Most of today’s entry was written by Claire with respect to the first photograph. I’ve added the second photograph and a little bit of commentary at the end. Claire writes:
Ton Rulkens (tonrulkens@Flickr) provided us with this beautiful photograph via the BPotD Flickr Pool of the flower of Manihot esculenta ‘Maria’ taken in Chimoio, Mozambique. Thank you Ton for helping us continue with the plant diversity and food series!
Manihot esculenta, or, commonly, cassava, manioc or yuca is a member of the Euphorbiaceae or spurge family. It is originally known from Brazil and Paraguay, but has spread to nearly all tropical regions around the world. There are no known wild types of this plant–it has been classified as a cultigen (like rice), i.e., it is only known from cultivation. The largest producers of Manihot esculenta are Nigeria, Brazil, and Thailand. As it needs at least eight months of sun, and does not tolerate frost well, the plant can only be cultivated in the tropics (and does particularly well in savanna climates).
The large, starchy root is often used as the edible part of the plant (although the leaves can also be eaten if prepared properly) and is the staple source of food for much of the equatorial world. Approaches to processing of the root by different cultures ranges from boiling or baking, to drying or fermenting. Because of its high and pure starch content, cassava has many uses. It is typically known in the temperate world as the ingredient of boba or pearls in tea slushes and tapioca (tapioca pudding anyone?). In countries where it is the staple carbohydrate source, people make alcohol, paste, flour, pudding and syrups out of the root. In addition to a human food, the cultigen is also beginning to be harvested as a biofuel for ethanol production as well as for animal feed. The Animal Feed Resources Information System states that the leaves and stems are used to harvest protein meal for animal feed. Almost six tons of crude protein can be obtained per hectare!

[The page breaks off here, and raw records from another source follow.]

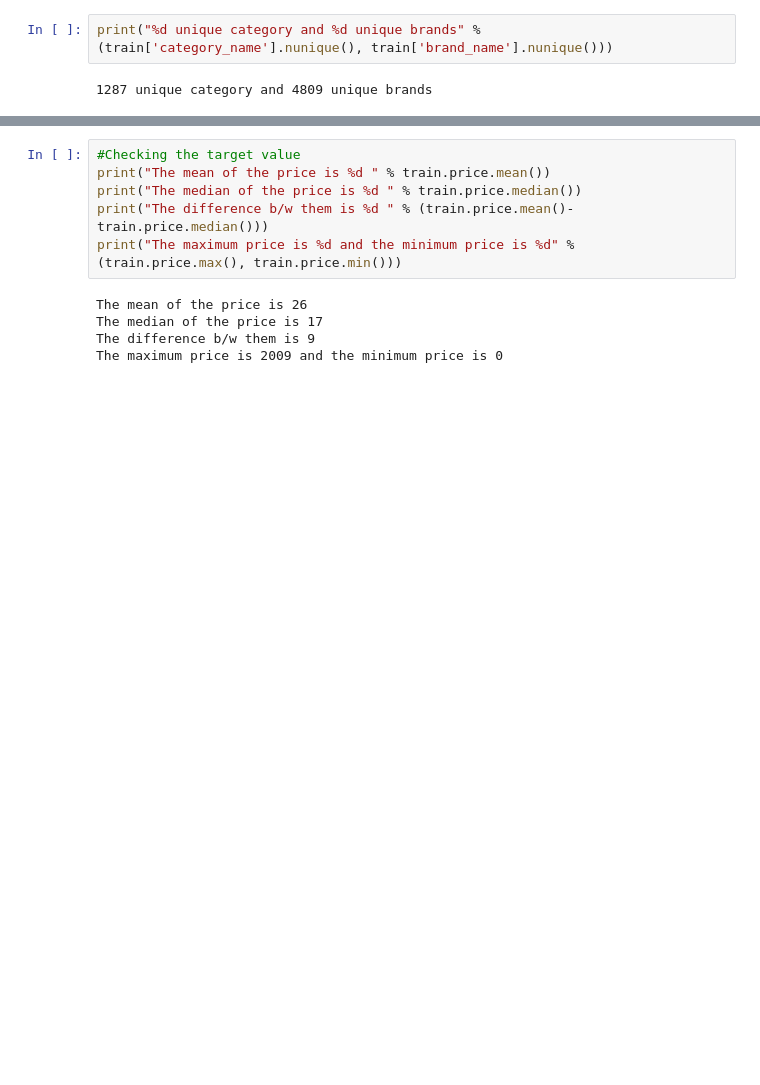
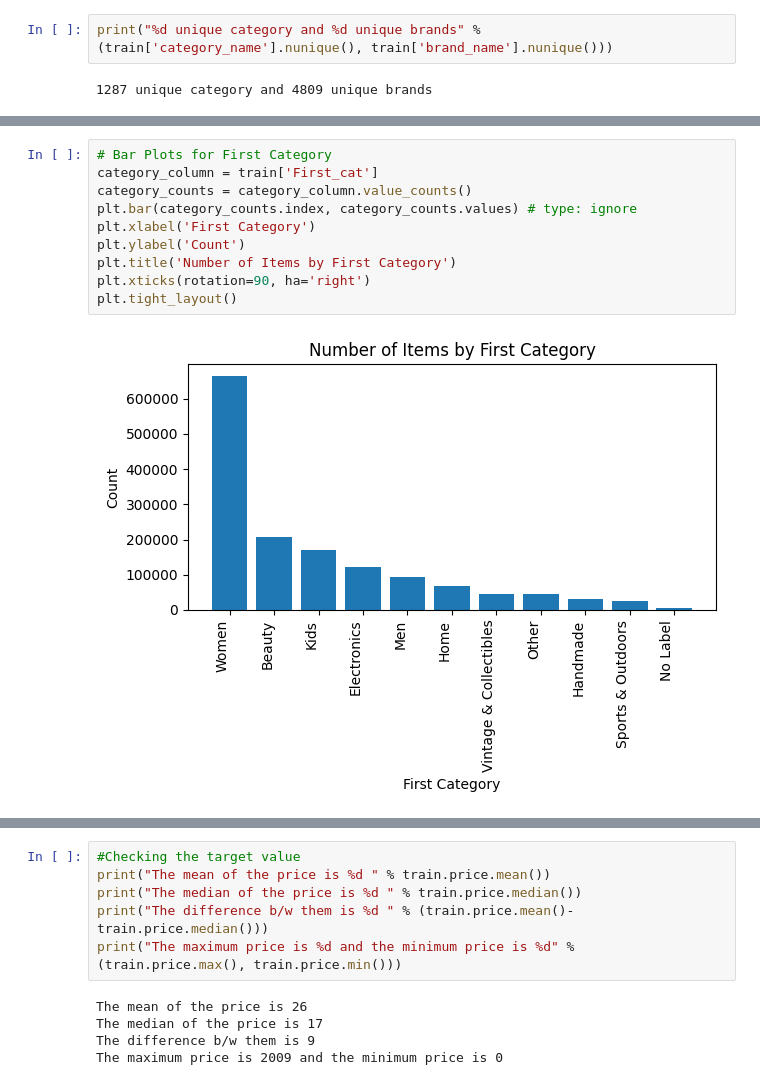
Before and after one commit to zaXai558/Mercari, a Jupyter notebook: main.ipynb, the cells around one changed output, grey strips where cells are left out. Drawn from its saved outputs; the diff is of its cells as text; blank space fills up the shorter version.

```diff
--- a/main.ipynb
+++ b/main.ipynb
@@ -73,0 +87,12 @@ train[['First_cat', 'Second_cat', 'Third_cat']] = train['category_name'].apply(s
+# %%
+# Bar Plots for First Category
+category_column = train['First_cat']
+category_counts = category_column.value_counts()
+plt.bar(category_counts.index, category_counts.values) # type: ignore
+plt.xlabel('First Category')
+plt.ylabel('Count')
+plt.title('Number of Items by First Category')
+plt.xticks(rotation=90, ha='right')
+plt.tight_layout()
+# %% [output]
+[figure, added]
```
Also changed, not shown: parts of 9 cells of this notebook, 1 other file.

Due to Manihot esculenta‘s high content of cyanogenic glucosides, cassava is toxic when eaten raw or processed improperly. Cyanides released from the cyanogenic glucosides can cause a disease called konzo, which is permanent and paralytic. Of the two varieties, sweet and bitter, the bitter plants have the highest concentrations and the disease is common in women in children in rural parts of Africa where the bitter variety is very common. The root must be processed and prepared properly in order to remove the majority of these toxins.
Daniel adds: the second photograph features some cassava chips I picked up on the weekend (I knew Claire was writing about cassava this week). These have since been shared with most of the UBC Botanical Garden staff, and it seemed to me that everyone thought they were tasty, if not delicious.